“We have no other option. We have to pass,” she said.
The majority of caravan participants, faced with few alternatives, boarded transport to return to Tapachula. A smaller group refused and began walking back along the highway, with National Guard troops and immigration agents following in a coordinated pursuit.
Mexican security forces eventually partially opened the highway to traffic. A National Guard contingent marched and ran south to block the next turn-off while other troops and immigration agents pursued migrants and asylum seekers retreating and scattering onto back roads and adjacent fields.
The Mexican forces took small family groups and individuals, many of them distraught, into custody, loading strollers that were used to carry infants and toddlers into the back of immigration vans.
The Mexican National Immigration Institute said in a statement on Saturday that the institute, “with complete respect for human rights, carried out actions to invite the foreign nationals who formed the contingent that departed from the city of Tapachula, Chiapas, to turn to the institute to get to know the options for the regularisation of their stay in the country.”
Immigration authorities will attend to each person and either begin an administrative immigration process or return them to their country of origin, according to the institute’s statement.

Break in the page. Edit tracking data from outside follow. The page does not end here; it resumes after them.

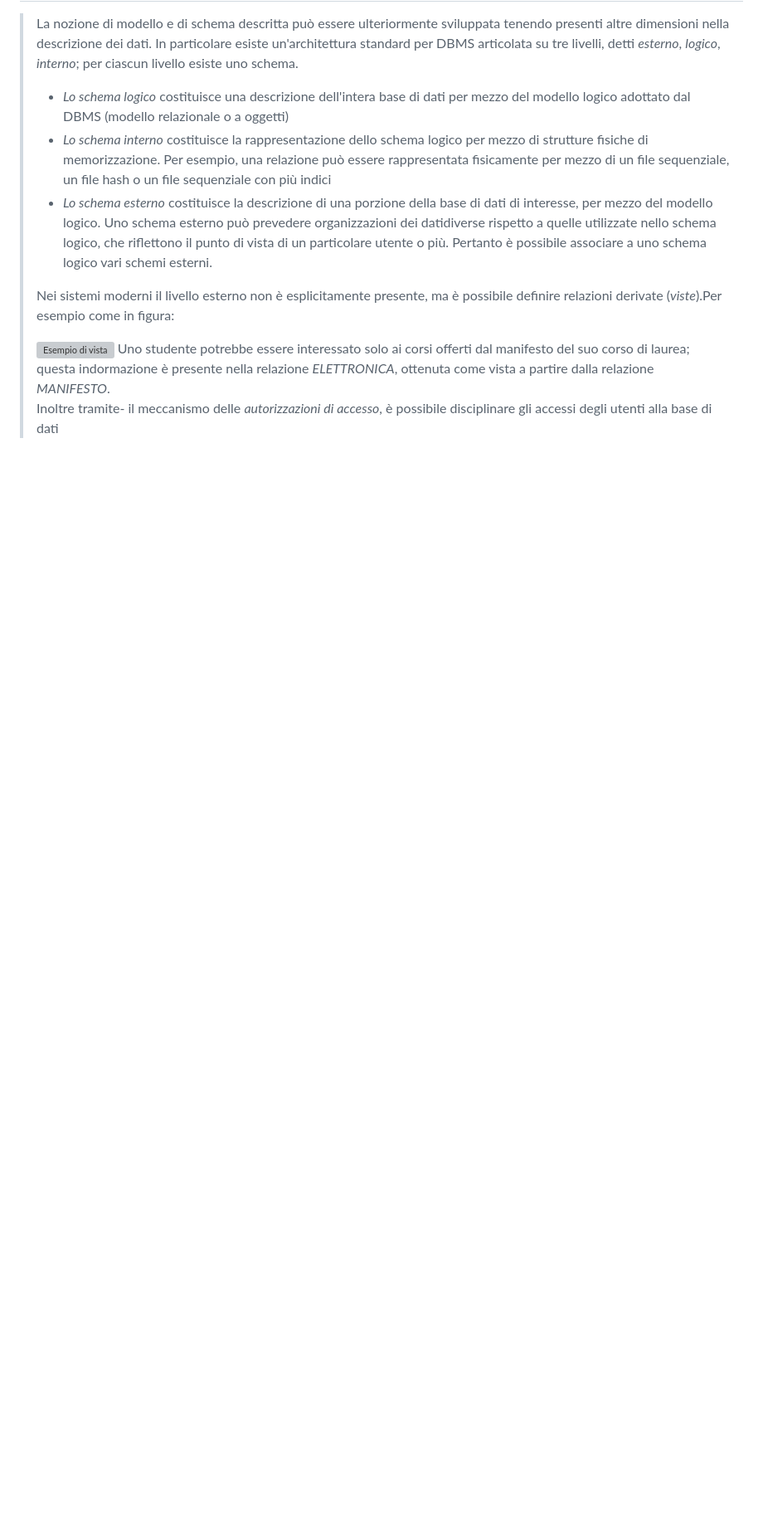
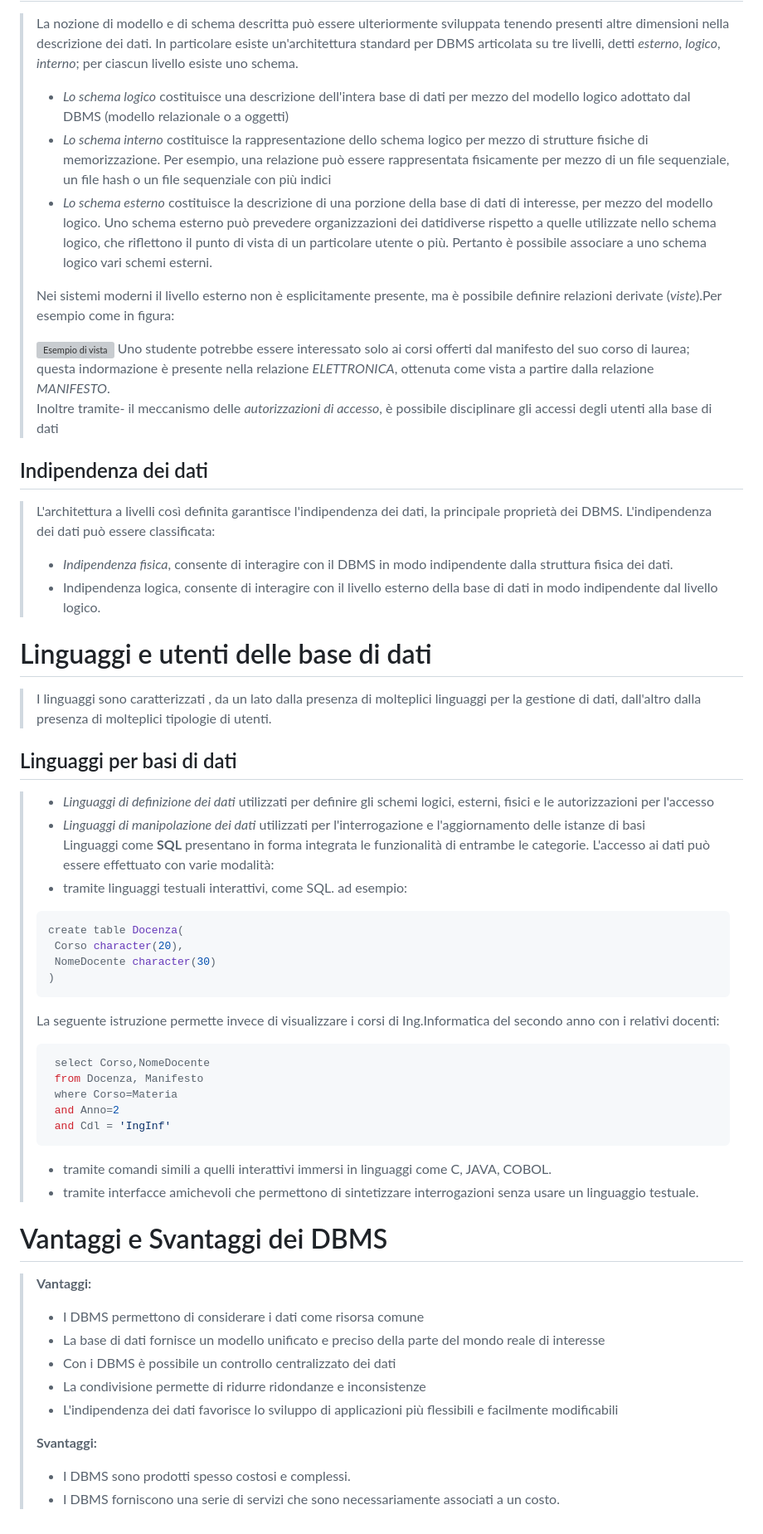
Before and after one commit to Jackfnvpn/Uni, a Markdown page: 2anno/DataBase/ModelliDati.md, the part around the change printed below. Shown: that part at 83% size. Drawn GitHub-style; blank space fills up the shorter version; grey boxes are pictures that could not be loaded.

Commit message:
Capitolo 1 completato

````diff
--- a/2anno/DataBase/ModelliDati.md
+++ b/2anno/DataBase/ModelliDati.md
@@ -62,3 +63,45 @@ Si dice che lo schema è la componente intensionale della base di dati e l'istan
 >![Esempio di vista](./Screen/vista.png)
 > Uno studente potrebbe essere interessato solo ai corsi offerti dal manifesto del suo corso di laurea; questa indormazione è presente nella relazione *ELETTRONICA*, ottenuta come vista a partire dalla relazione *MANIFESTO*.
 Inoltre tramite- il meccanismo delle *autorizzazioni di accesso*, è possibile disciplinare gli accessi degli utenti alla base di dati
+## Indipendenza dei dati
+> L'architettura a livelli così definita garantisce l'indipendenza dei dati, la principale proprietà dei DBMS. L'indipendenza dei dati può essere classificata:
+> - *Indipendenza fisica*, consente di interagire con il DBMS in modo indipendente dalla struttura fisica dei dati.
+> - Indipendenza logica, consente di interagire con il livello esterno della base di dati in modo indipendente dal livello logico.
+
+# Linguaggi e utenti delle base di dati
+> I linguaggi sono caratterizzati , da un lato dalla presenza di molteplici linguaggi per la gestione di dati, dall'altro dalla presenza di molteplici tipologie di utenti.
+
+## Linguaggi per basi di dati
+>  - *Linguaggi di definizione dei dati* utilizzati per definire gli schemi logici, esterni, fisici e le autorizzazioni per l'accesso
+> - *Linguaggi di manipolazione dei dati* utilizzati per l'interrogazione e l'aggiornamento delle istanze di basi
+> Linguaggi come **SQL** presentano in forma integrata le funzionalità di entrambe le categorie.
+L'accesso ai dati può essere effettuato con varie modalità:
+> - tramite linguaggi testuali interattivi, come SQL. ad esempio:
+>```SQL
+>create table Docenza(
+>  Corso character(20),
+>  NomeDocente character(30)
+>)
+>```
+> La seguente istruzione permette invece di visualizzare i corsi di Ing.Informatica del secondo anno con i relativi docenti:
+>```SQL
+>  select Corso,NomeDocente
+>  from Docenza, Manifesto
+>  where Corso=Materia
+>  and Anno=2
+>  and Cdl = 'IngInf'
+>```
+> - tramite comandi simili a quelli interattivi immersi in linguaggi come C, JAVA, COBOL.
+> - tramite interfacce amichevoli che permettono di sintetizzare interrogazioni senza usare un linguaggio testuale.
+
+# Vantaggi e Svantaggi dei DBMS
+> **Vantaggi:**
+> - I DBMS permettono di considerare i dati come risorsa comune
+> - La base di dati fornisce un modello unificato e preciso della parte del mondo reale di interesse
+> - Con i DBMS è possibile un controllo centralizzato dei dati
+> - La condivisione permette di ridurre ridondanze e inconsistenze
+> - L'indipendenza dei dati favorisce lo sviluppo di applicazioni più flessibili e facilmente modificabili
+>
+> **Svantaggi:**
+> - I DBMS sono prodotti spesso costosi e complessi.
+> - I DBMS forniscono una serie di servizi che sono necessariamente associati a un costo.
````
Also changed, not shown: other parts of 2anno/DataBase/ModelliDati.md (+4 -3 lines).
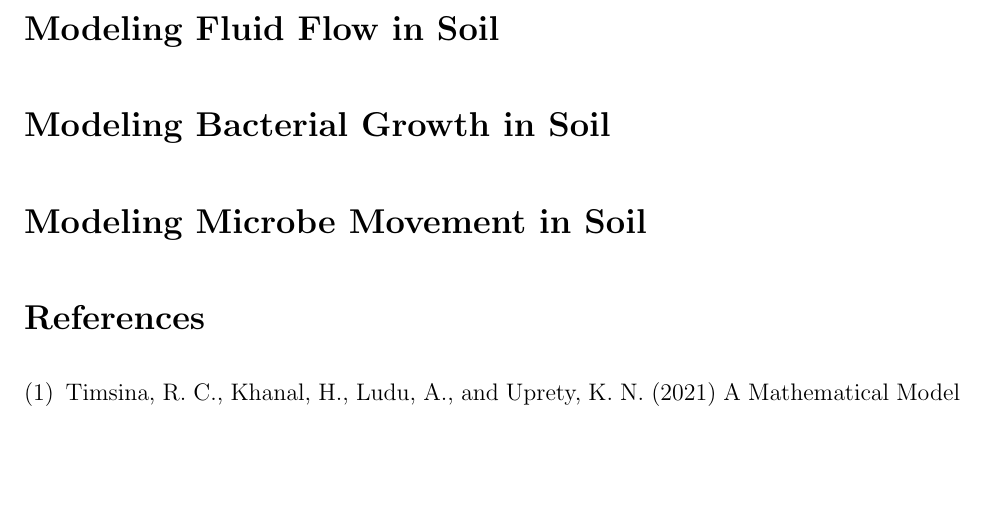
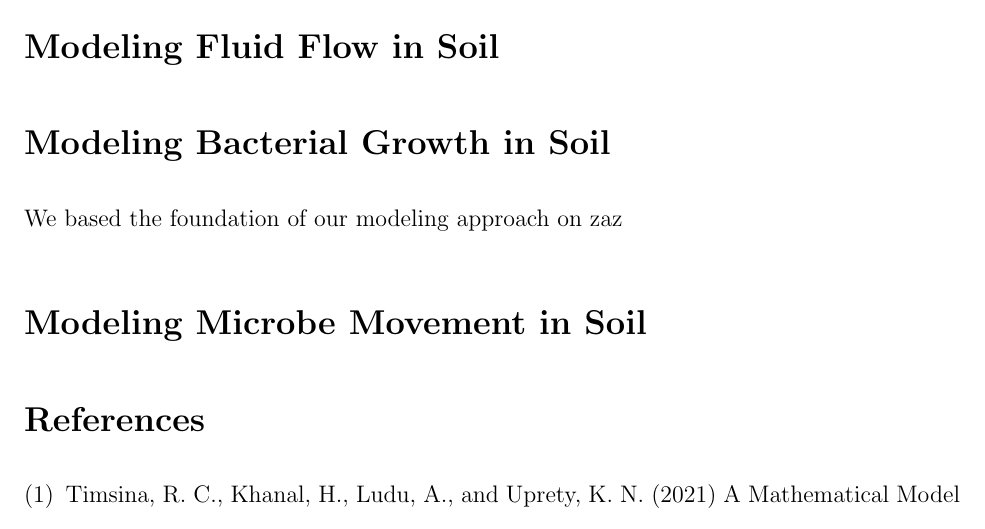
Before and after one commit to bbshockey/IGEM, a LaTeX paper (literature-review/src/main.tex): part of the page, cut so that both start at the same text, the shorter picture padded with empty space. Compiled offline with pdfLaTeX.

Commit message:
Update main.tex

```diff
--- a/literature-review/src/main.tex
+++ b/literature-review/src/main.tex
@@ -24,7 +24,9 @@
 
     \section{Modeling Fluid Flow in Soil}\label{sec:modeling-fluid-flow-in-soil}
 
+
     \section{Modeling Bacterial Growth in Soil}\label{sec:modeling-bacterial-growth-in-soil}
+We based the foundation of our modeling approach on zaz
 
     \section{Modeling Microbe Movement in Soil}\label{sec:modeling-microbe-movement-in-soil}
 
```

But many of Saturday’s caravan participants began the process weeks and even months ago. African migrants and asylum seekers requesting authorisation to transit north through Mexico have been protesting in Tapachula for more than a month.
Saturday’s failed attempt to head north came a year after a separate US-bound caravan of Honduran migrants and asylum seekers departed the San Pedro Sula bus terminal in Honduras. By the time that group was making its way up through Chiapas, it was comprised of some 7,000 people from Honduras, El Salvador, and other countries.
The US government responded to the caravan and others that followed with alarmist rhetoric, border militarisation, and ever-shifting asylum restrictions. After US threats of tariffs earlier this year, Mexico stepped up its own crackdown and deployed the National Guard to southern regions.
Despite the clampdowns and deployment of border troops, Camilo*, a 19-year-old migrant from El Salvador fleeing gang violence and other threats, said he would try to make his way to the US. He used a raft to go across the Suchiate River from Guatemala into Mexico and made it the 35km (22 miles) up to Tapachula by skirting checkpoints along the way.
“You have to run into the bush like an iguana,” Camilo told Al Jazeera, making a zig-zag motion with his hand.
“The route north from here is tough,” he said. “Either immigration will get you or the cartels will.”
Like the US southern border areas, the most dangerous routes through Mexico are often the only option left for migrants and asylum seekers. Two men from Cameroon drowned on Friday when a boat carrying asylum seekers capsised off the coast of Chiapas.
* Names have been changed to protect the individuals’ identities.